This kind of change is not just possible, it's becoming probable. In the past, it was nearly impossible for the public and a loose coalition of folks nowhere near the centers of power to effect change. But that's been altered in a big, big way over the past few years, and it's only going to continue. It's easy to be cynical about all of this, but we're already seeing the beginnings of change and it will continue so long as people continue to speak out, speak up and push for basic freedoms and rights.
And, of course, we're seeing similar things happen beyond the issue of surveillance, in other areas that we normally talk about. After years of pushing copyright law to be ever expanded, Congress has now started a (long) process towards comprehensive copyright reform, in which it's clear they're paying attention to what the wider public thinks, rather than just focusing on what one legacy industry thinks. Again, this is the earliest stage of this process, but just the fact that Congress is open to comprehensive reform -- something most thought to be impossible just a few months ago -- is a sign of how far we've come.
Similarly, on the issue of patent reform, Congress is poised to pass significant legislation to try to limit patent trolling. The legislation doesn't go nearly far enough, but a year ago it was laughable to think that Congress would even take up the issue, since it had passed (basically useless) patent reform in 2011 and pretended that it had solved all of the problems. The fact that Congress was willing to go back and revisit the issue so quickly -- and this time to actually look at the problems -- is a sign that when people really speak out about these problems, it is possible to create change. There's still more to be done, but things are moving forward.
Yes, there's much to be cynical about. And there is tremendous frustration in bad laws, bad rulings, clueless policy, dumb decisions and lawsuits. But if you go back just a few years and look at where we are today, you're being willfully blind if you haven't seen the somewhat astounding progress. Two years ago, you'd be laughed at if you said that at the close of 2013 we'd be talking about significant reforms to surveillance, copyright and patents. Yet we're right on the cusp of all of those things.
That's an amazing statement of the power to create change in important ways.
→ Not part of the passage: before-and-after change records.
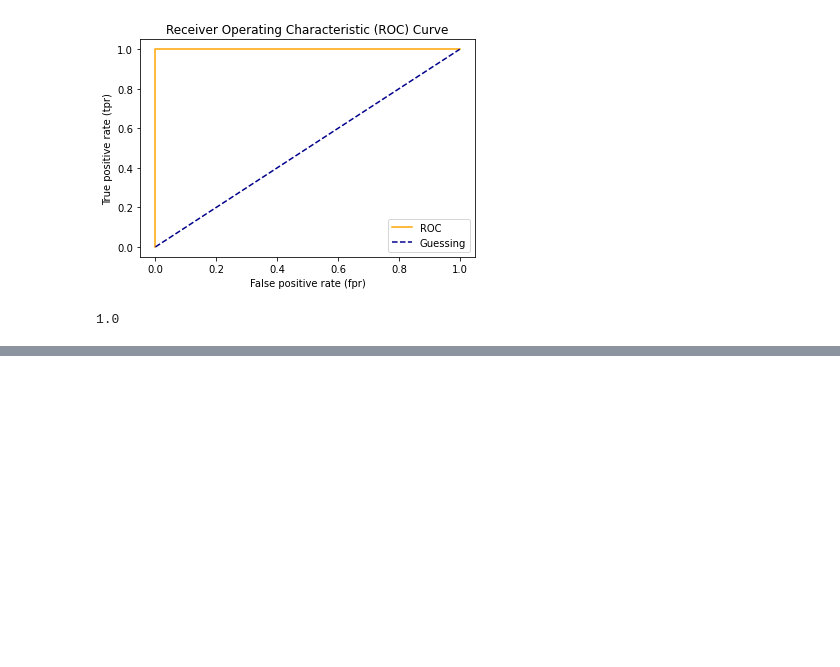
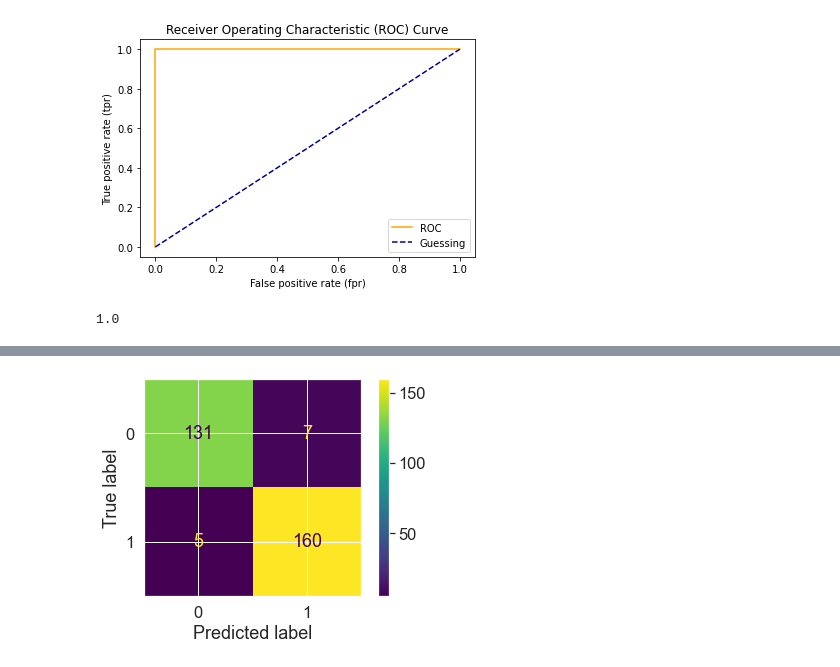
Before and after one commit to emanueldumitru/complete-ml-ds-bootcamp, a Jupyter notebook: workspace/scikit-notebooks/introduction-to-scikit-learn.ipynb, the cells around one changed output, grey strips where cells are left out. Saved outputs shown, nothing was run; the diff lists cells and outputs as text; code cells hidden in the pictures; blank space fills up the shorter version.

```diff
--- a/workspace/scikit-notebooks/introduction-to-scikit-learn.ipynb
+++ b/workspace/scikit-notebooks/introduction-to-scikit-learn.ipynb
@@ -1255,0 +1349,6 @@ roc_auc_score(y_test, y_test)
+# %%
+from sklearn.metrics import plot_confusion_matrix
+
+plot_confusion_matrix(clf, X, y);
+# %% [output]
+[figure, added]
```
Also changed, not shown: parts of 9 cells of this notebook, 1 other file.
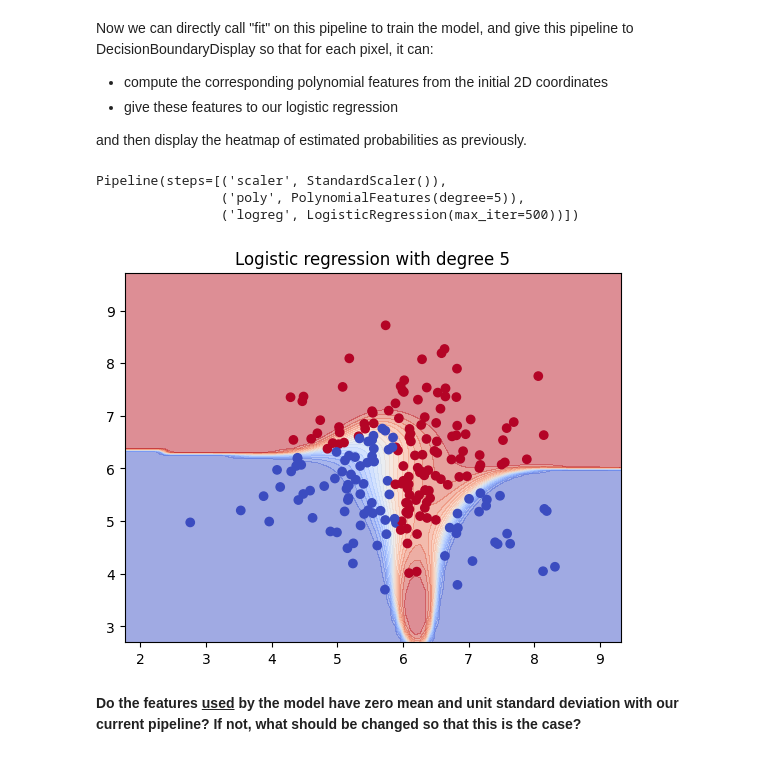
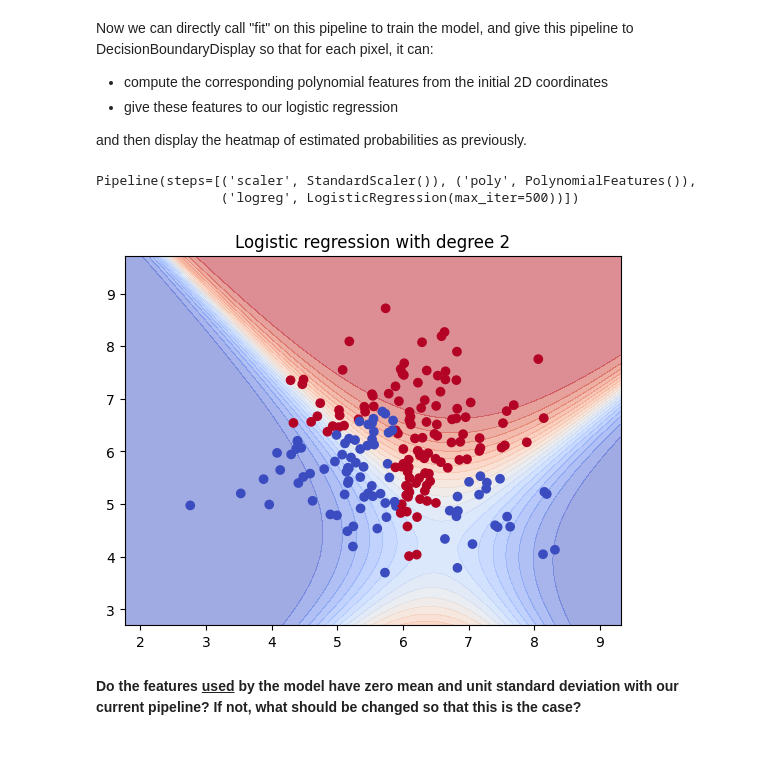
Before and after one commit to audreybvt/ML, a Jupyter notebook: Lab 3 - Classifiers.ipynb, the cells around one changed output. Drawn from its saved outputs; the diff is of its cells as text; code cells hidden in the pictures.

```diff
--- a/Lab 3 - Classifiers.ipynb
+++ b/Lab 3 - Classifiers.ipynb
@@ -293,7 +293,7 @@ from sklearn.preprocessing import StandardScaler
 # and finally fits LogisticRegression
 pipeline = Pipeline([
     ('scaler', StandardScaler()), # standardize features
-    ('poly', PolynomialFeatures(degree=5)), # for instance
+    ('poly', PolynomialFeatures(degree=2)), # for instance
     ('logreg', LogisticRegression(max_iter=500)) # for instance
 ])
 # %% [markdown]
@@ -306,23 +306,22 @@ and then display the heatmap of estimated probabilities as previously.
 # Fit the pipeline
 pipeline.fit(X_train, y_train)
 # %% [output]
-Pipeline(steps=[('scaler', StandardScaler()),
-                ('poly', PolynomialFeatures(degree=5)),
+Pipeline(steps=[('scaler', StandardScaler()), ('poly', PolynomialFeatures()),
                 ('logreg', LogisticRegression(max_iter=500))])
 # %%
 # Give the pipeline to DecisionBoundaryDisplay to plot the probability heatmap
 disp = DecisionBoundaryDisplay.from_estimator(
     pipeline, X_train,
     response_method="predict_proba",
     cmap=plt.cm.coolwarm, # colors to use (0 is blue, 1 is red)
     alpha=0.5, # level of transparency
     levels=20 # use 20 different nuances of color
 )
 disp.ax_.scatter(X_train[:, 0], X_train[:, 1], c=y_train, cmap=plt.cm.coolwarm)
-plt.title("Logistic regression with degree 5")
+plt.title("Logistic regression with degree 2")
 plt.show()
 # %% [output]
-[figure, old version]
+[figure, new version]
 # %% [markdown]
 **Do the features <ins>used</ins> by the model have zero mean and unit standard deviation with our current pipeline? If not, what should be changed so that this is the case?**
 # %%
```
Also changed, not shown: parts of 2 cells of this notebook.
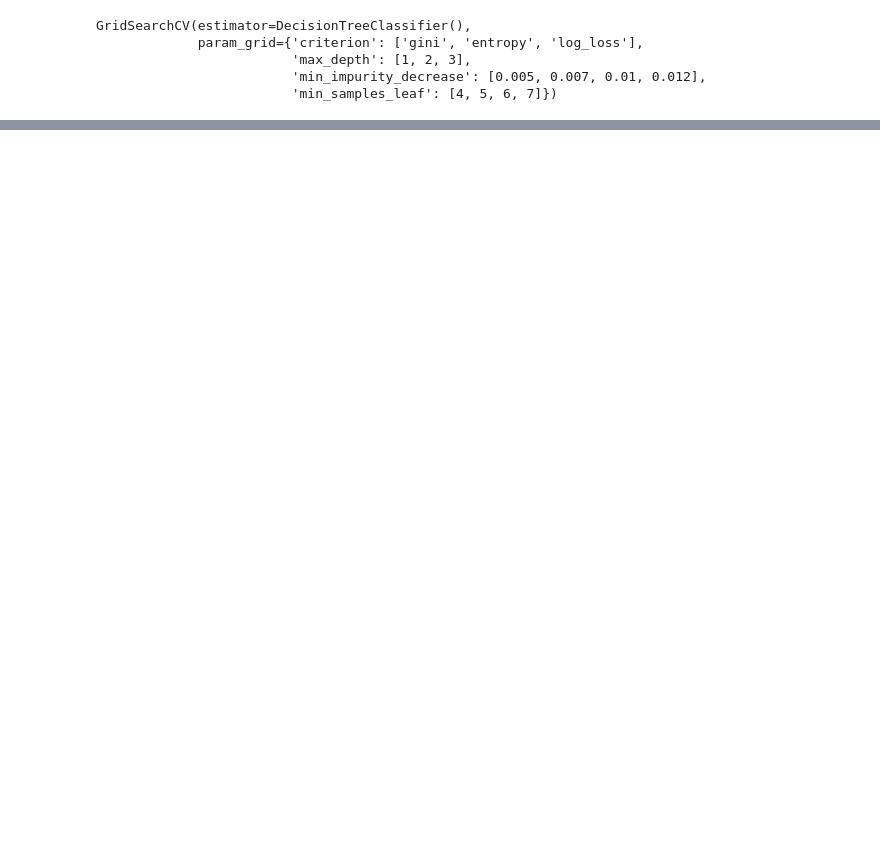
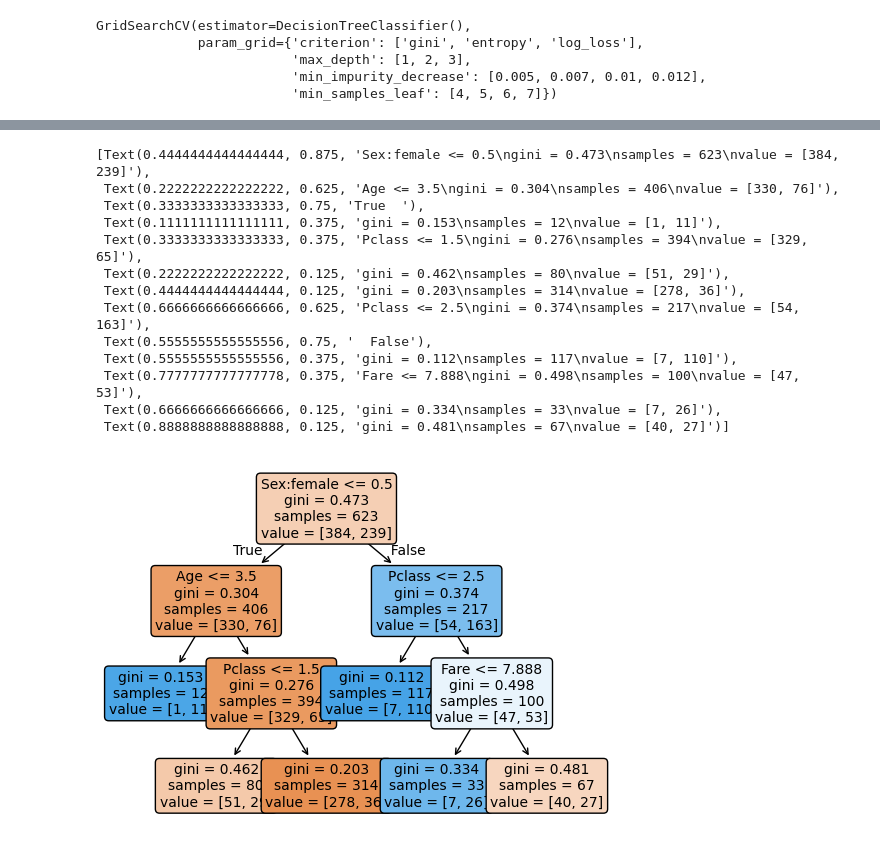
Before and after one commit to Grashch/Data-science, a Jupyter notebook: Titanic_Tree1.ipynb, the cells around one changed output, grey strips where cells are left out. Cells and saved outputs as stored; diff of their text form; code cells hidden in the pictures; blank space fills up the shorter version.

```diff
--- a/Titanic_Tree1.ipynb
+++ b/Titanic_Tree1.ipynb
@@ -97,4 +118,13 @@ X.shape, y.shape
 # %%
-X_train, X_test, y_train, y_test = train_test_split(X, y, test_size=0.3, random_state=42, stratify=y)
-round(y_train.value_counts() / y_train.shape * 100, 2), round(y_test.value_counts() / y_test.shape * 100, 2)
+# Шаг 6. Разделение данных на обучающую и тестовую выборки
+# Разделяем данные с сохранением пропорций классов (stratify=y)
+X_train, X_test, y_train, y_test = train_test_split(
+    X, y, test_size=0.3, random_state=42, stratify=y
+)
+
+# Проверяем распределение классов в обучающей и тестовой выборках
+print("Распределение классов в обучающей выборке (в %):")
+print(round(y_train.value_counts() / y_train.shape[0] * 100, 2))
+print("Распределение классов в тестовой выборке (в %):")
+print(round(y_test.value_counts() / y_test.shape[0] * 100, 2))
 # %% [output]
@@ -314,0 +359,31 @@ plot_tree(tree2, feature_names=categories + num_features)
+# %%
+# Шаг 16. Визуализация дерева решений
+# Рисуем графическое представление дерева решений
+# feature_names — подписи для узлов дерева (названия признаков)
+plot_tree(
+    tree2,
+    feature_names=categories + num_features,
+    filled=True,           # заливка узлов цветом (по классам)
+    rounded=True,          # скруглённые углы у узлов
+    fontsize=10            # размер шрифта в узлах
+)
+
+# Примечание: для отображения графика в Jupyter Notebook обычно достаточно этой строки.
+# Если график не отображается, можно добавить:
+# import matplotlib.pyplot as plt
+# plt.show()
+# %% [output]
+[Text(0.4444444444444444, 0.875, 'Sex:female <= 0.5\ngini = 0.473\nsamples = 623\nvalue = [384, 239]'),
+ Text(0.2222222222222222, 0.625, 'Age <= 3.5\ngini = 0.304\nsamples = 406\nvalue = [330, 76]'),
+ Text(0.3333333333333333, 0.75, 'True  '),
+ Text(0.1111111111111111, 0.375, 'gini = 0.153\nsamples = 12\nvalue = [1, 11]'),
+ Text(0.3333333333333333, 0.375, 'Pclass <= 1.5\ngini = 0.276\nsamples = 394\nvalue = [329, 65]'),
+ Text(0.2222222222222222, 0.125, 'gini = 0.462\nsamples = 80\nvalue = [51, 29]'),
+ Text(0.4444444444444444, 0.125, 'gini = 0.203\nsamples = 314\nvalue = [278, 36]'),
+ Text(0.6666666666666666, 0.625, 'Pclass <= 2.5\ngini = 0.374\nsamples = 217\nvalue = [54, 163]'),
+ Text(0.5555555555555556, 0.75, '  False'),
+ Text(0.5555555555555556, 0.375, 'gini = 0.112\nsamples = 117\nvalue = [7, 110]'),
+ Text(0.7777777777777778, 0.375, 'Fare <= 7.888\ngini = 0.498\nsamples = 100\nvalue = [47, 53]'),
+ Text(0.6666666666666666, 0.125, 'gini = 0.334\nsamples = 33\nvalue = [7, 26]'),
+ Text(0.8888888888888888, 0.125, 'gini = 0.481\nsamples = 67\nvalue = [40, 27]')]
+[figure, added]
```
Also changed, not shown: parts of 42 cells of this notebook.
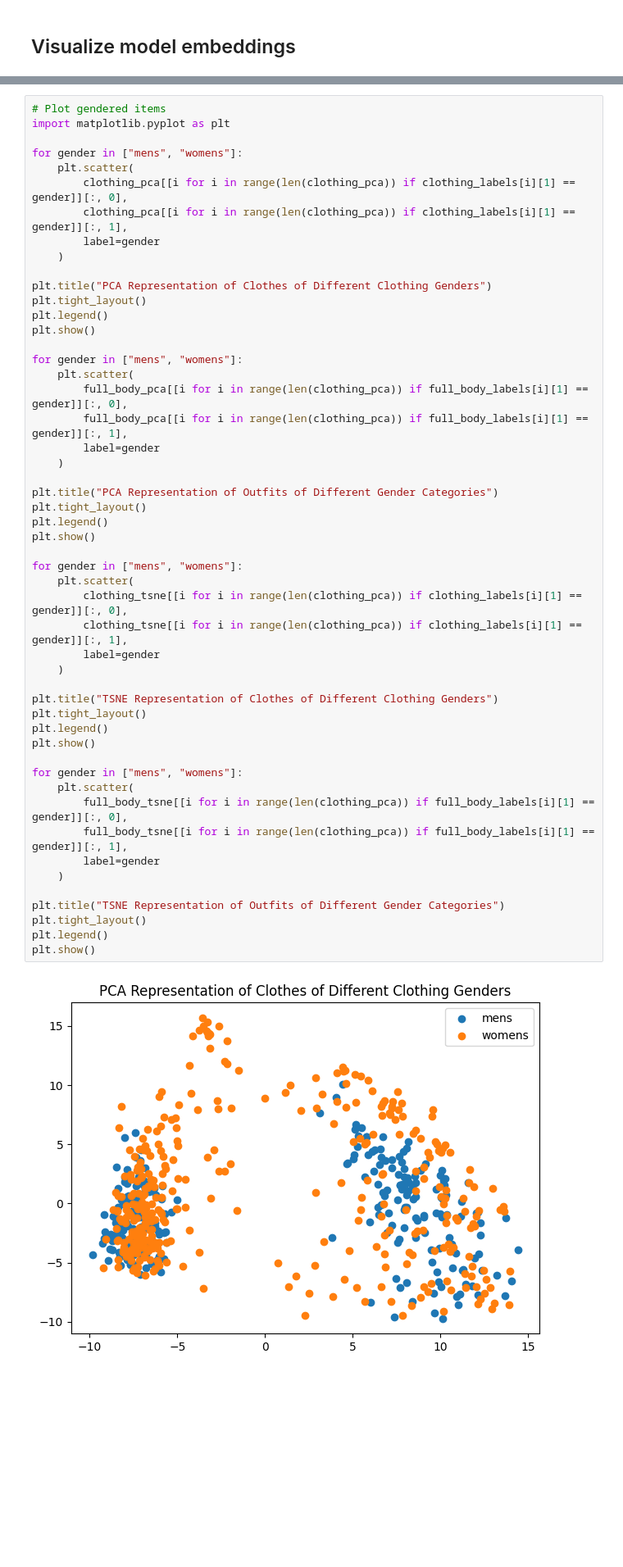
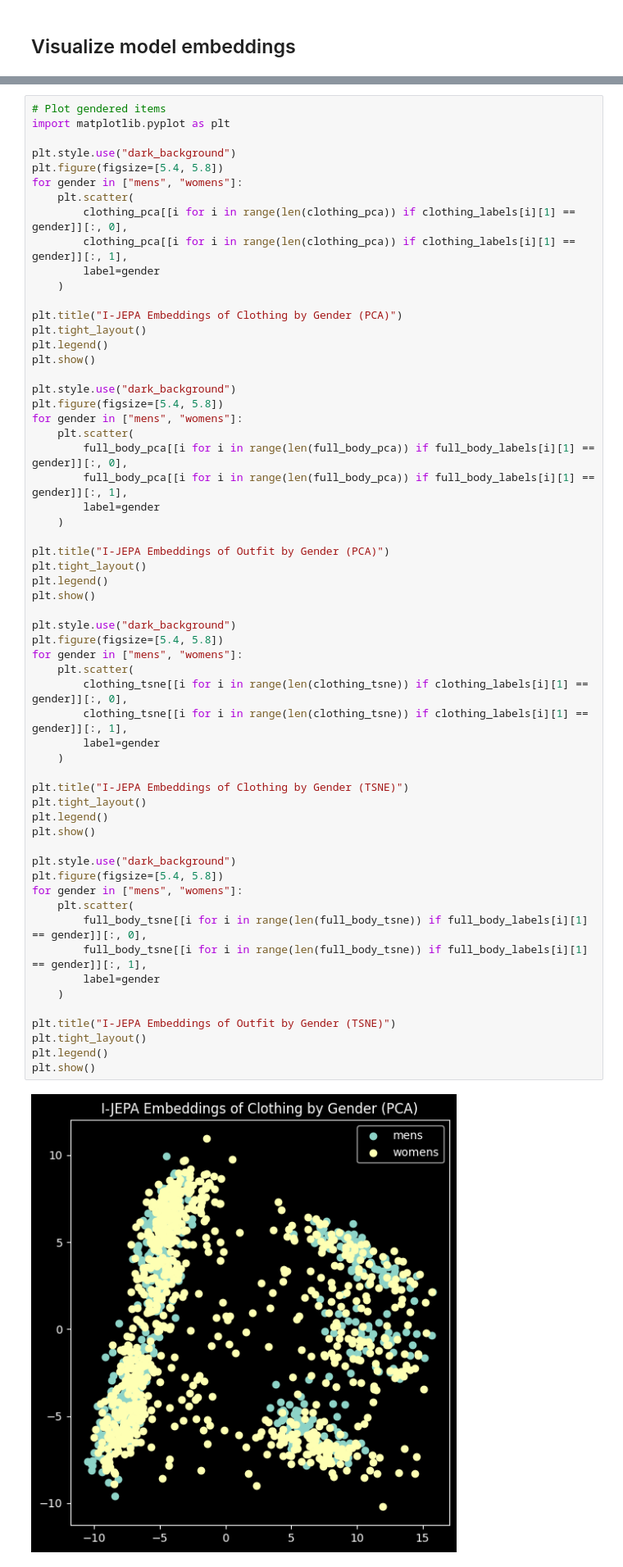
Before and after one commit to ianjwhitehouse/outfit-recomender, a Jupyter notebook: I-JEPA.ipynb, the cells around one changed output, grey strips where cells are left out. Shown at 82% size. Saved outputs shown, nothing was run; the diff lists cells and outputs as text; blank space fills up the shorter version.

Commit message:
Finalized project graphics

```diff
--- a/I-JEPA.ipynb
+++ b/I-JEPA.ipynb
@@ -131,6 +196,8 @@ full_body_tsne = TSNE().fit_transform(full_body_embed)
 # Plot gendered items
 import matplotlib.pyplot as plt
 
+plt.style.use("dark_background")
+plt.figure(figsize=[5.4, 5.8])
 for gender in ["mens", "womens"]:
     plt.scatter(
         clothing_pca[[i for i in range(len(clothing_pca)) if clothing_labels[i][1] == gender]][:, 0],
@@ -138,45 +205,51 @@ for gender in ["mens", "womens"]:
         label=gender
     )
 
-plt.title("PCA Representation of Clothes of Different Clothing Genders")
+plt.title("I-JEPA Embeddings of Clothing by Gender (PCA)")
 plt.tight_layout()
 plt.legend()
 plt.show()
 
+plt.style.use("dark_background")
+plt.figure(figsize=[5.4, 5.8])
 for gender in ["mens", "womens"]:
     plt.scatter(
-        full_body_pca[[i for i in range(len(clothing_pca)) if full_body_labels[i][1] == gender]][:, 0],
-        full_body_pca[[i for i in range(len(clothing_pca)) if full_body_labels[i][1] == gender]][:, 1],
+        full_body_pca[[i for i in range(len(full_body_pca)) if full_body_labels[i][1] == gender]][:, 0],
+        full_body_pca[[i for i in range(len(full_body_pca)) if full_body_labels[i][1] == gender]][:, 1],
         label=gender
     )
 
-plt.title("PCA Representation of Outfits of Different Gender Categories")
+plt.title("I-JEPA Embeddings of Outfit by Gender (PCA)")
 plt.tight_layout()
 plt.legend()
 plt.show()
 
+plt.style.use("dark_background")
+plt.figure(figsize=[5.4, 5.8])
 for gender in ["mens", "womens"]:
     plt.scatter(
-        clothing_tsne[[i for i in range(len(clothing_pca)) if clothing_labels[i][1] == gender]][:, 0],
-        clothing_tsne[[i for i in range(len(clothing_pca)) if clothing_labels[i][1] == gender]][:, 1],
+        clothing_tsne[[i for i in range(len(clothing_tsne)) if clothing_labels[i][1] == gender]][:, 0],
+        clothing_tsne[[i for i in range(len(clothing_tsne)) if clothing_labels[i][1] == gender]][:, 1],
         label=gender
     )
 
-plt.title("TSNE Representation of Clothes of Different Clothing Genders")
+plt.title("I-JEPA Embeddings of Clothing by Gender (TSNE)")
 plt.tight_layout()
 plt.legend()
 plt.show()
 
+plt.style.use("dark_background")
+plt.figure(figsize=[5.4, 5.8])
 for gender in ["mens", "womens"]:
     plt.scatter(
-        full_body_tsne[[i for i in range(len(clothing_pca)) if full_body_labels[i][1] == gender]][:, 0],
-        full_body_tsne[[i for i in range(len(clothing_pca)) if full_body_labels[i][1] == gender]][:, 1],
+        full_body_tsne[[i for i in range(len(full_body_tsne)) if full_body_labels[i][1] == gender]][:, 0],
+        full_body_tsne[[i for i in range(len(full_body_tsne)) if full_body_labels[i][1] == gender]][:, 1],
         label=gender
     )
 
-plt.title("TSNE Representation of Outfits of Different Gender Categories")
+plt.title("I-JEPA Embeddings of Outfit by Gender (TSNE)")
 plt.tight_layout()
 plt.legend()
 plt.show()
 # %% [output]
-[figure, old version]
+[figure, new version]
```
Also changed, not shown: parts of 14 cells of this notebook, 3 other files.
We can and should be frustrated that this change happens as slowly as it does, and at the efforts to dilute or limit the change. We should be furious at the steps backwards that inevitably happen in this process. But we should be energized by the power to create change that we've seen over the past few years, much of it driven by large groups of people gathering together and speaking out. The amazing ability of the internet to bring together and amplify those voices and to drive home the message that these changes aren't just desired, but necessary, should not be discounted.
2014 is going to be quite an interesting year in so many ways, and each and every one of you should pat yourselves on the back for helping to get us this far... while gearing up to continue the fight.
We're looking forward to 2014 and additional efforts we're making to do even more for the community here.
I've been writing here for over 16 years and it remains an absolute joy and pleasure every day to share this space with all of you, to learn from you and to discuss and debate with you. You continue to inspire me, each and every day, to see what we can do not just to make this a better place for the community, but to look at ways that we might, in whatever little ways we can, make this a better world for everyone. Thank you again, for being a part of this effort.